TASK TO CARRY OUT |
Using the entries that follow, collect the lines where the word "shown" appears.

RECORDS PROVIDED |
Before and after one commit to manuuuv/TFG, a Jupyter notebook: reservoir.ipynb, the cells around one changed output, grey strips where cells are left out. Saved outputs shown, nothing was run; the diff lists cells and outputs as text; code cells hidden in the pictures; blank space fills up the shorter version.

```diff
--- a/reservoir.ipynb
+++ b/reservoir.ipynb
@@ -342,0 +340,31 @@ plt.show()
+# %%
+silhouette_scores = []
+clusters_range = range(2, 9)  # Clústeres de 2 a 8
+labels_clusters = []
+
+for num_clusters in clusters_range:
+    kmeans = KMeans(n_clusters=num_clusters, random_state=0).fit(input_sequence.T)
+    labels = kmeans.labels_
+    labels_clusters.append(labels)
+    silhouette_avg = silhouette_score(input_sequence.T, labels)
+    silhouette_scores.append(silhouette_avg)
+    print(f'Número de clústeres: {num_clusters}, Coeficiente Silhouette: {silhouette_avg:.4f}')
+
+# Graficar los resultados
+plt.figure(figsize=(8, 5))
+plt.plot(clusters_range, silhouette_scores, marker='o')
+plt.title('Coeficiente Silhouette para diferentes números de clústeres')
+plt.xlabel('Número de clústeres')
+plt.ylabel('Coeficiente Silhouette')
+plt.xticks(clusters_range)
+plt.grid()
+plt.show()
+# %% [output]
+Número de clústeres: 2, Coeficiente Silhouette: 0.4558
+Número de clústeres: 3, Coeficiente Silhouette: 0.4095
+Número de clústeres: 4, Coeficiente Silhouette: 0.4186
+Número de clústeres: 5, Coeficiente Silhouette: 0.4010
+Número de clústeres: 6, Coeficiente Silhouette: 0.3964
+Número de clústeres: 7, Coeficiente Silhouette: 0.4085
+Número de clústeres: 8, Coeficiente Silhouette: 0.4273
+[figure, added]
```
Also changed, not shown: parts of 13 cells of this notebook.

---

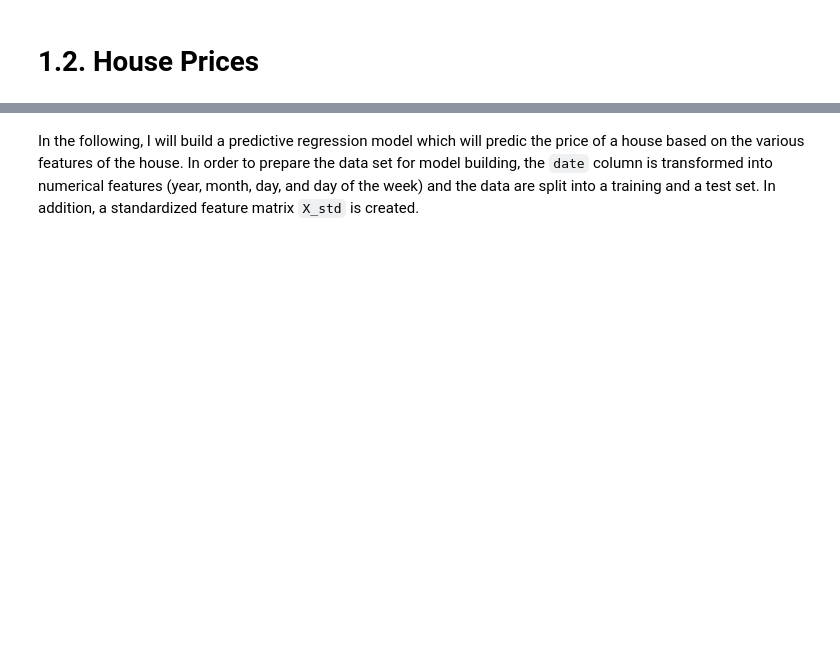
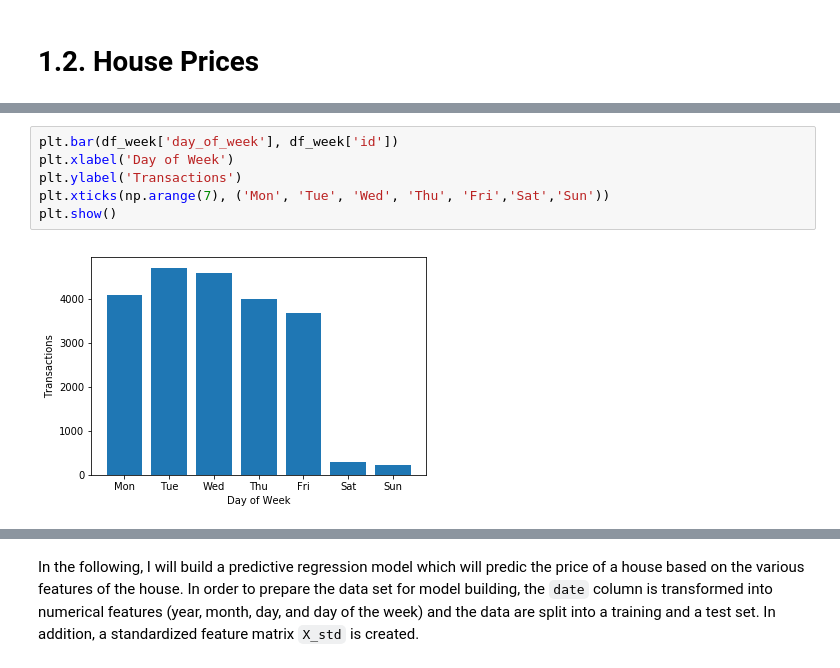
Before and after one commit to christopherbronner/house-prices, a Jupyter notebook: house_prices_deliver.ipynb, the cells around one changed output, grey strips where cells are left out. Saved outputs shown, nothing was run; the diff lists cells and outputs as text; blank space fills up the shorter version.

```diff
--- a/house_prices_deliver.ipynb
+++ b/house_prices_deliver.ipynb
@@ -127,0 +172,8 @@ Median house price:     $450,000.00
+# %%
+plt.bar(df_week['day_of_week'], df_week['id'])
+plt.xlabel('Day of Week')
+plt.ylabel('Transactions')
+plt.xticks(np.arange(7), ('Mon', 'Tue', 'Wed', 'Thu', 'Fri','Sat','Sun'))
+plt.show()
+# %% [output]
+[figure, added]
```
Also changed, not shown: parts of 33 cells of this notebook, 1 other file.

--

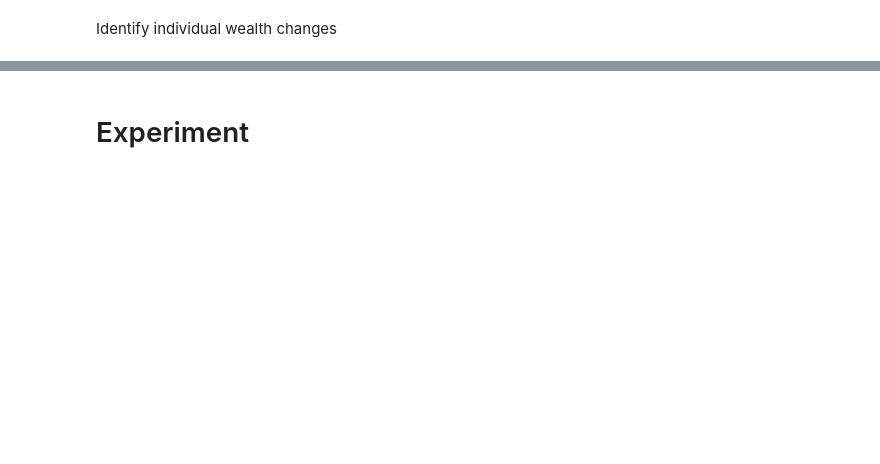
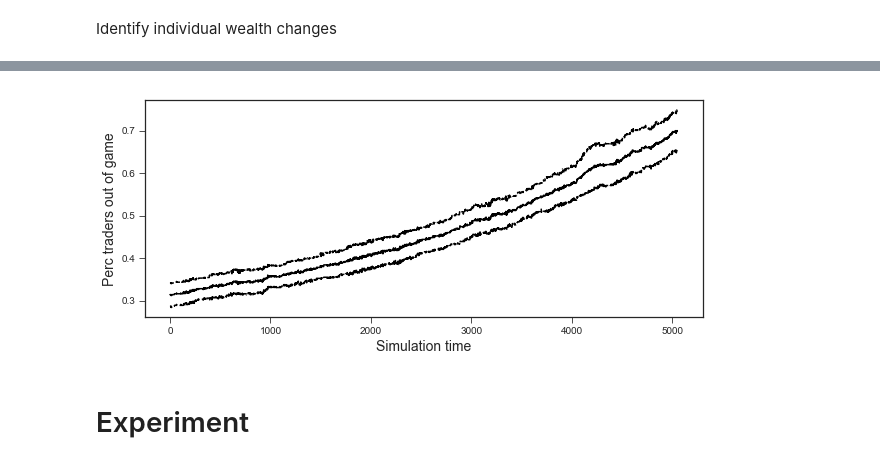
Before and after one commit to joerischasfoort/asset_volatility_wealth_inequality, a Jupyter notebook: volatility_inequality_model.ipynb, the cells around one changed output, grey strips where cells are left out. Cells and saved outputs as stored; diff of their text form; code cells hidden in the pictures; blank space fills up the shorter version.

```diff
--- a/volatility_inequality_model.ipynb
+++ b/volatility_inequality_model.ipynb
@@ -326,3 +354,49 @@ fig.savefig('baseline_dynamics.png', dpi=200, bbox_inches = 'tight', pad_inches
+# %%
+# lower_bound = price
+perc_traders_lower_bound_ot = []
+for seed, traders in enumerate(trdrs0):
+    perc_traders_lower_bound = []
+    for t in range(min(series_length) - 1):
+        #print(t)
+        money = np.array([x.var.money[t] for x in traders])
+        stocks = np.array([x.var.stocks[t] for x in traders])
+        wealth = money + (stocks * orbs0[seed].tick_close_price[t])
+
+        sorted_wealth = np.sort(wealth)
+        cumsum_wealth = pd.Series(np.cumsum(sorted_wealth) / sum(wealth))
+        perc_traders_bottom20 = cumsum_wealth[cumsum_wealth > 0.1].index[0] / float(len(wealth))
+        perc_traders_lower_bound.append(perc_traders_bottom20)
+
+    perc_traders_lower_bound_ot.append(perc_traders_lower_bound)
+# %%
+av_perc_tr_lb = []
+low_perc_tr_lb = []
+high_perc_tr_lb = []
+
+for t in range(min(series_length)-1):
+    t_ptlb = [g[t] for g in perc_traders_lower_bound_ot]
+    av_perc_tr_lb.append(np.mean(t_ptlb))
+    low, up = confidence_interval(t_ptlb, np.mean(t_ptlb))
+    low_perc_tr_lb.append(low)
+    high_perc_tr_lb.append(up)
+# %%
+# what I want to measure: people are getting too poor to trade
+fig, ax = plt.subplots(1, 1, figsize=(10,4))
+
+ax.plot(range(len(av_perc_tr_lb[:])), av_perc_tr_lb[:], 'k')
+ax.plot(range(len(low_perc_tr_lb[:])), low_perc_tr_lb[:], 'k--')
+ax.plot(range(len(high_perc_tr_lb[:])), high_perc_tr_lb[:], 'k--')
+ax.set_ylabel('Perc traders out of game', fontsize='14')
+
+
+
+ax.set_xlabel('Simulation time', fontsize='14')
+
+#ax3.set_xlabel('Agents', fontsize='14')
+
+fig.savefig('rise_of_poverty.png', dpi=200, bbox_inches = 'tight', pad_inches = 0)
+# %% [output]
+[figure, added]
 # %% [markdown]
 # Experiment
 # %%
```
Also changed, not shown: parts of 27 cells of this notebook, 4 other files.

ANSWER SPACE |
Before and after one commit to manuuuv/TFG, a Jupyter notebook: reservoir.ipynb, the cells around one changed output, grey strips where cells are left out. Saved outputs shown, nothing was run; the diff lists cells and outputs as text; code cells hidden in the pictures; blank space fills up the shorter version.
Also changed, not shown: parts of 13 cells of this notebook.
Before and after one commit to christopherbronner/house-prices, a Jupyter notebook: house_prices_deliver.ipynb, the cells around one changed output, grey strips where cells are left out. Saved outputs shown, nothing was run; the diff lists cells and outputs as text; blank space fills up the shorter version.
Also changed, not shown: parts of 33 cells of this notebook, 1 other file.
Also changed, not shown: parts of 27 cells of this notebook, 4 other files.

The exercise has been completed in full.